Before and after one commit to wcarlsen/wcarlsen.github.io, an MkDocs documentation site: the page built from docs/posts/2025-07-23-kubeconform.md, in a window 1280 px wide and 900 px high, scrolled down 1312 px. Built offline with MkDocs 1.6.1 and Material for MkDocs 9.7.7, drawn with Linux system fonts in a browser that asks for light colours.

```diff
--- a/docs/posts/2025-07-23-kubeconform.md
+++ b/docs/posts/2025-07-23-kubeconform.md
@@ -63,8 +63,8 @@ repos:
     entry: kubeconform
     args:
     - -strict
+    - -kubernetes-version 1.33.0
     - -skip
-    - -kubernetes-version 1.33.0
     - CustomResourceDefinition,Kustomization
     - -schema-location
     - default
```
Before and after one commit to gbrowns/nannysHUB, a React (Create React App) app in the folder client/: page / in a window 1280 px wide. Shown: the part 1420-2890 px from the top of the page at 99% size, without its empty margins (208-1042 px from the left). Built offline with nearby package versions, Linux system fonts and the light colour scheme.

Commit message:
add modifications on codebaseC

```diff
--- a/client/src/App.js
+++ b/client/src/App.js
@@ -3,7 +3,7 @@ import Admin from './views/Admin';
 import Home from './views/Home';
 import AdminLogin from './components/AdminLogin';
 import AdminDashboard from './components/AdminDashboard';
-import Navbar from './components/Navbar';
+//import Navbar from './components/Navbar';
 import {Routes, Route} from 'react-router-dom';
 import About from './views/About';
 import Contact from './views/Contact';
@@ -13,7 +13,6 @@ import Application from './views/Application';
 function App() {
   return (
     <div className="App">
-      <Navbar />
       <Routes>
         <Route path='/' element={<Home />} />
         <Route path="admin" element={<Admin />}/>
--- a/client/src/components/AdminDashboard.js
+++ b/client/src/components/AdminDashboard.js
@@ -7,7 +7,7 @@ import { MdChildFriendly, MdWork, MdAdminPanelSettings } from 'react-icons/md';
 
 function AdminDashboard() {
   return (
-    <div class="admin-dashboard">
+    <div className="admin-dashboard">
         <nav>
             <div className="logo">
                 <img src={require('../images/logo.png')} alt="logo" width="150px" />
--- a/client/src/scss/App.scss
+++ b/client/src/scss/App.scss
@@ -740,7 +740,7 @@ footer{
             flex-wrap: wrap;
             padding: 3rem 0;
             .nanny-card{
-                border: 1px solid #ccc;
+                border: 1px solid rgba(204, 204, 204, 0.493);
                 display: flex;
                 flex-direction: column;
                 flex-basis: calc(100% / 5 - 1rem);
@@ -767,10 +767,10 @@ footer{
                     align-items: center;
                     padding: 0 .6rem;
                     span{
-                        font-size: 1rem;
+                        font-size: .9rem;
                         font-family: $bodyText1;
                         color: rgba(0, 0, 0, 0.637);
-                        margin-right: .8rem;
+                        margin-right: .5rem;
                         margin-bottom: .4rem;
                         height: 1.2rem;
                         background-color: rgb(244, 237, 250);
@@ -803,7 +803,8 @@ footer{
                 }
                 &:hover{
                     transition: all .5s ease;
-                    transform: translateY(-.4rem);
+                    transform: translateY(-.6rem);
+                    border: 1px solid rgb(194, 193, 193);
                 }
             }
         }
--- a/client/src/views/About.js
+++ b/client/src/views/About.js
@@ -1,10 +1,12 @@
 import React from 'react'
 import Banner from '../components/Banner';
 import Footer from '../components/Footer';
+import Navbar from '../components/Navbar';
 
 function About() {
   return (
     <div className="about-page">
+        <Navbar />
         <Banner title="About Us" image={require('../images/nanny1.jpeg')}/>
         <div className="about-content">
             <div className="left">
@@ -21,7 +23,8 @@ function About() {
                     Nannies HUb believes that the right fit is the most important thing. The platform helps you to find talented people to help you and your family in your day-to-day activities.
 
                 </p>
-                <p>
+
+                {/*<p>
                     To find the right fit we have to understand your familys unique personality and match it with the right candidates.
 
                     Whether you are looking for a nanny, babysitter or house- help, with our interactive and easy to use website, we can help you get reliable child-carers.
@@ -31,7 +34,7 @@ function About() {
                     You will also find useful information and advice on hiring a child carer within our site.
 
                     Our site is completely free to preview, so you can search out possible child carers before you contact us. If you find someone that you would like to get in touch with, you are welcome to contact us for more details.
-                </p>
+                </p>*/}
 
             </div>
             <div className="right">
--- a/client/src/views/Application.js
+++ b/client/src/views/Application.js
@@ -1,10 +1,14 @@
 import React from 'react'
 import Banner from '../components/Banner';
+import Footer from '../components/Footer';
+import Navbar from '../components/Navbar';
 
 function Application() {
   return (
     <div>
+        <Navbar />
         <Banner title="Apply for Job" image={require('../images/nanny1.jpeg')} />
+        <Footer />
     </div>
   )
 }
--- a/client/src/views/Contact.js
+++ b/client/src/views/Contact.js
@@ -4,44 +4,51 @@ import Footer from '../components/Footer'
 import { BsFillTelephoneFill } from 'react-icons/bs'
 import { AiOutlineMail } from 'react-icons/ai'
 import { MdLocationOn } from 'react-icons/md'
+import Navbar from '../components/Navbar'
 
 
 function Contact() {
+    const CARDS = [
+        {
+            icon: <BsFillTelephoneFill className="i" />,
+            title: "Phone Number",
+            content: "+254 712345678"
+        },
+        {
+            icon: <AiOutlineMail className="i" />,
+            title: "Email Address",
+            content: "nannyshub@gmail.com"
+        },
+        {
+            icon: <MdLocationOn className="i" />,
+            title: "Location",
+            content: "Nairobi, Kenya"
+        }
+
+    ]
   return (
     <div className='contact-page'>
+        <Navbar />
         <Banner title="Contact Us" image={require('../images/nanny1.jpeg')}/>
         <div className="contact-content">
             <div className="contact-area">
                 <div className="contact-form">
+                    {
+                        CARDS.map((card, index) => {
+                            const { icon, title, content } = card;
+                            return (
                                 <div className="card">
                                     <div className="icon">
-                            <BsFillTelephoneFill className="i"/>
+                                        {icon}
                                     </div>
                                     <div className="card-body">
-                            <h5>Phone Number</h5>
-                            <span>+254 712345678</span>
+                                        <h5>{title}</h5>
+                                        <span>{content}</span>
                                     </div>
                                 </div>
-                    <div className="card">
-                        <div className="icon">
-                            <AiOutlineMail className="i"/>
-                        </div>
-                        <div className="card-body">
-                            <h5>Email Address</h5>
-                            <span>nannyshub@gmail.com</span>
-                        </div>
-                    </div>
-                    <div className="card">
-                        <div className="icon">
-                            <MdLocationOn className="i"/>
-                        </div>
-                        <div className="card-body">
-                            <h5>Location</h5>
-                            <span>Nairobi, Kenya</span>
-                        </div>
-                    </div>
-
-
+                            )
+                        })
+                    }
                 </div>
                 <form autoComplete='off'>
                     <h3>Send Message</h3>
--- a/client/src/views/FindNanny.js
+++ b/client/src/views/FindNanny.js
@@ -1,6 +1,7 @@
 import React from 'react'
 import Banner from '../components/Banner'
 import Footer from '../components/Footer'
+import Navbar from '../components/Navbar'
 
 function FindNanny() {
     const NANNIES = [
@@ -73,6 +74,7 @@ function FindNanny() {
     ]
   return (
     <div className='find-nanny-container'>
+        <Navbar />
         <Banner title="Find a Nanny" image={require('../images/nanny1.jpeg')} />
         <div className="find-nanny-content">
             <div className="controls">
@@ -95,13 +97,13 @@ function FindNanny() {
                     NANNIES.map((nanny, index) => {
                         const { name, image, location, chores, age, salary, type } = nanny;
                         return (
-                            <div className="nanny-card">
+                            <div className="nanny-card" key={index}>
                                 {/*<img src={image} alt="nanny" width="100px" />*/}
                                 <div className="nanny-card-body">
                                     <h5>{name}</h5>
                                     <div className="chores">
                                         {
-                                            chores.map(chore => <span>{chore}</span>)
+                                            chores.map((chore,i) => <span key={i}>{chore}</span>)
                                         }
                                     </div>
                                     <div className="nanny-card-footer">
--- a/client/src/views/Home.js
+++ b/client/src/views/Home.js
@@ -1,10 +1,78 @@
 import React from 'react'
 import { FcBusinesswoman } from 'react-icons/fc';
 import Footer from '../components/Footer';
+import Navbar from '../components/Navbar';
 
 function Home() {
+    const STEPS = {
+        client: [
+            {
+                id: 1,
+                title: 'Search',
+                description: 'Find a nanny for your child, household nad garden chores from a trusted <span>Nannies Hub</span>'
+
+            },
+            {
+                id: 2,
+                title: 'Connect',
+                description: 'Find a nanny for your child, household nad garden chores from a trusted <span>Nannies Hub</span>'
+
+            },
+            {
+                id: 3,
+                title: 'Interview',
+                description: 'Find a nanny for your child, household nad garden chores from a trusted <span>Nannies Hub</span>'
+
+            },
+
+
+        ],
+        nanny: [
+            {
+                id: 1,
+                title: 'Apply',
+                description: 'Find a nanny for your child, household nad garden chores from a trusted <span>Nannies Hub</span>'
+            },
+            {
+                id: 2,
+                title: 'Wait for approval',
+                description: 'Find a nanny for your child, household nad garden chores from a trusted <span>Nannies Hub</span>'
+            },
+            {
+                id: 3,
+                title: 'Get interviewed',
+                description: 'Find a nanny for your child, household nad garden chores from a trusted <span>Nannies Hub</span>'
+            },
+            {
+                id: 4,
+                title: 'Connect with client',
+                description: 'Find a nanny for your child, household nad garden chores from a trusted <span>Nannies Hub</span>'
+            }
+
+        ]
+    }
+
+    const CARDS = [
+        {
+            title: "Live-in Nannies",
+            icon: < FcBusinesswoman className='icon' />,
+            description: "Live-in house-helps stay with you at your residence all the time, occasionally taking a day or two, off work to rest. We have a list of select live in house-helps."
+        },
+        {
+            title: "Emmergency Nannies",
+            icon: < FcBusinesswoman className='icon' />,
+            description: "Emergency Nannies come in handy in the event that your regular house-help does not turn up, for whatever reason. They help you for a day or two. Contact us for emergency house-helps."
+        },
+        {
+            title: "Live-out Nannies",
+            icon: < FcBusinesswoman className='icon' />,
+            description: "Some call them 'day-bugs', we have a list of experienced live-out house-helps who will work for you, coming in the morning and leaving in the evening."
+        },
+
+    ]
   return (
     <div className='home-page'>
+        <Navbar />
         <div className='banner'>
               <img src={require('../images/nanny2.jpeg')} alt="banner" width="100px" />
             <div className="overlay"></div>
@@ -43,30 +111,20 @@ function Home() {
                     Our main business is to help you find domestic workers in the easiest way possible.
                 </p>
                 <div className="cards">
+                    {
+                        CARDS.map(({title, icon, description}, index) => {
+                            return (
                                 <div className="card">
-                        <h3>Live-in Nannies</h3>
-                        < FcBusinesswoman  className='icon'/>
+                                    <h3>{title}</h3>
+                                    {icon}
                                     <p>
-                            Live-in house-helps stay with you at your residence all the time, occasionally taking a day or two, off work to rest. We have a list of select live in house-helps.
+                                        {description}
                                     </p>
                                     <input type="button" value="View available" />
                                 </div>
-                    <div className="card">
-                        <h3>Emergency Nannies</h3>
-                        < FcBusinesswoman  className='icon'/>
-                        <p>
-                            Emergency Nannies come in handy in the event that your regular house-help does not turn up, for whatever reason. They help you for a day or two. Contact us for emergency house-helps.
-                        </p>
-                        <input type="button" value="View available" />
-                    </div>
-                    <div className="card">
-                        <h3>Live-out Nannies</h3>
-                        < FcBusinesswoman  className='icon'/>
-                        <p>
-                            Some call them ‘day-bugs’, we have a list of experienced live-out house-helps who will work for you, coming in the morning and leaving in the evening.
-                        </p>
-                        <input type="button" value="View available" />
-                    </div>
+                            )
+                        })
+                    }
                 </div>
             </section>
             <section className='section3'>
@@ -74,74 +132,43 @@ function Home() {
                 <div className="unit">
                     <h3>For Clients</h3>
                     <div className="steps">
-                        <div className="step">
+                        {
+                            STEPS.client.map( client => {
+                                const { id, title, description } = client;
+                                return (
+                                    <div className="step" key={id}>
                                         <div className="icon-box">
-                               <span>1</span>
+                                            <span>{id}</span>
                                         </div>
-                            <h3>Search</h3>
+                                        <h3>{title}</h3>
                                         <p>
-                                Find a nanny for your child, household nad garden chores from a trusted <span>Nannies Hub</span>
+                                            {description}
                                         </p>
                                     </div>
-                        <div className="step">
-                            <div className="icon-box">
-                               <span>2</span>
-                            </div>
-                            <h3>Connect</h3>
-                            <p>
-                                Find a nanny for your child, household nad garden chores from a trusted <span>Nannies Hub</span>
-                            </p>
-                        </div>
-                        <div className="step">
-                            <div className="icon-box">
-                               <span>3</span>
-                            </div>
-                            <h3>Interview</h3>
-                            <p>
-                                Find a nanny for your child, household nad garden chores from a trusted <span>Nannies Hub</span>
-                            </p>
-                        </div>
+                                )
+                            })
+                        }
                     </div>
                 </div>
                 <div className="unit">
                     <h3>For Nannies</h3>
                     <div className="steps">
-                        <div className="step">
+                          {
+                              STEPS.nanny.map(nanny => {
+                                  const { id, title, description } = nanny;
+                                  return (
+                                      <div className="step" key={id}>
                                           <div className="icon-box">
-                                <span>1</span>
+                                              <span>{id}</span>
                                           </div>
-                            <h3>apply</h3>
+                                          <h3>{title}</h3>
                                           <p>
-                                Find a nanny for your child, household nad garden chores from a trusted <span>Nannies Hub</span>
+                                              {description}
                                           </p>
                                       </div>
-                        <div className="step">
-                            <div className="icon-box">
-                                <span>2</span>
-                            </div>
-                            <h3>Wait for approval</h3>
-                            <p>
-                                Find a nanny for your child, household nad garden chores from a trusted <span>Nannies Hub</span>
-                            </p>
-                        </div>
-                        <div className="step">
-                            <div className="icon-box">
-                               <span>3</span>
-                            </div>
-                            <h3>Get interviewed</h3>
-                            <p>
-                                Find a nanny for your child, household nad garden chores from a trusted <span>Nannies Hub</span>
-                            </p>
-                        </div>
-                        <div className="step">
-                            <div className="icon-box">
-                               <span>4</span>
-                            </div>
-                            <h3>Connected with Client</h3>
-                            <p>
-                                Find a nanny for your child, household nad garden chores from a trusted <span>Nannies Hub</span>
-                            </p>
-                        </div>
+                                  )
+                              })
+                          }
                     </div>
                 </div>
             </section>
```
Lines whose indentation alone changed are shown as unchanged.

***

-- HOW TO COMPLETE THIS TASK --
Across the listing above, find all lines where the word "content" is present and copy them.

-- TASK ANSWER --
         <div className="about-content">
+            content: "+254 712345678"
+            content: "nannyshub@gmail.com"
+            content: "Nairobi, Kenya"
         <div className="contact-content">
+                            const { icon, title, content } = card;
+                                        <span>{content}</span>
         <div className="find-nanny-content">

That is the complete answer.